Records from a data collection
......

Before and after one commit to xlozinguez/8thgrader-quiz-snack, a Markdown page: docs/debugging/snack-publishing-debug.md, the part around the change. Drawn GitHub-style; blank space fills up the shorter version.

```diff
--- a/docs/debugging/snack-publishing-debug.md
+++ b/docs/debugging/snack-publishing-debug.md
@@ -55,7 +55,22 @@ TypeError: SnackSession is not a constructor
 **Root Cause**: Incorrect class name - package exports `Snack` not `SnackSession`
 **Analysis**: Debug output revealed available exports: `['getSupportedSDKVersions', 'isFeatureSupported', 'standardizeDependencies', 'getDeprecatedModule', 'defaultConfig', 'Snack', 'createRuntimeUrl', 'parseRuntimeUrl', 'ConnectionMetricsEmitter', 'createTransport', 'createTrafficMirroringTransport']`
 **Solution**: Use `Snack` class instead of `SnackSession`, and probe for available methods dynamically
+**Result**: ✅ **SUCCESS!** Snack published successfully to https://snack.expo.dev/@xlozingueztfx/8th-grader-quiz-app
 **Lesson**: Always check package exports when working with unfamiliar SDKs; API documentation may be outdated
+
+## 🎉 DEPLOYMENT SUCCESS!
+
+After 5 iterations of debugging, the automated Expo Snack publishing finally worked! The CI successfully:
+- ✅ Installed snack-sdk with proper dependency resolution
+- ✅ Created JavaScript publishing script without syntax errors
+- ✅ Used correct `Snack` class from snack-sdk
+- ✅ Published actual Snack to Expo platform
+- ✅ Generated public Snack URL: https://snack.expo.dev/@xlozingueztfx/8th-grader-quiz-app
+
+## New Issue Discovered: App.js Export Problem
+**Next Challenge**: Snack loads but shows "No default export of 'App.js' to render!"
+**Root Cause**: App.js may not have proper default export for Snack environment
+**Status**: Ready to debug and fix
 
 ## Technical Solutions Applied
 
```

......

Write the data out in full, matching every line exactly.

# Written answer
Before and after one commit to xlozinguez/8thgrader-quiz-snack, a Markdown page: docs/debugging/snack-publishing-debug.md, the part around the change. Drawn GitHub-style; blank space fills up the shorter version.

```diff
--- a/docs/debugging/snack-publishing-debug.md
+++ b/docs/debugging/snack-publishing-debug.md
@@ -55,7 +55,22 @@ TypeError: SnackSession is not a constructor
 **Root Cause**: Incorrect class name - package exports `Snack` not `SnackSession`
 **Analysis**: Debug output revealed available exports: `['getSupportedSDKVersions', 'isFeatureSupported', 'standardizeDependencies', 'getDeprecatedModule', 'defaultConfig', 'Snack', 'createRuntimeUrl', 'parseRuntimeUrl', 'ConnectionMetricsEmitter', 'createTransport', 'createTrafficMirroringTransport']`
 **Solution**: Use `Snack` class instead of `SnackSession`, and probe for available methods dynamically
+**Result**: ✅ **SUCCESS!** Snack published successfully to https://snack.expo.dev/@xlozingueztfx/8th-grader-quiz-app
 **Lesson**: Always check package exports when working with unfamiliar SDKs; API documentation may be outdated
+
+## 🎉 DEPLOYMENT SUCCESS!
+
+After 5 iterations of debugging, the automated Expo Snack publishing finally worked! The CI successfully:
+- ✅ Installed snack-sdk with proper dependency resolution
+- ✅ Created JavaScript publishing script without syntax errors
+- ✅ Used correct `Snack` class from snack-sdk
+- ✅ Published actual Snack to Expo platform
+- ✅ Generated public Snack URL: https://snack.expo.dev/@xlozingueztfx/8th-grader-quiz-app
+
+## New Issue Discovered: App.js Export Problem
+**Next Challenge**: Snack loads but shows "No default export of 'App.js' to render!"
+**Root Cause**: App.js may not have proper default export for Snack environment
+**Status**: Ready to debug and fix
 
 ## Technical Solutions Applied
 
```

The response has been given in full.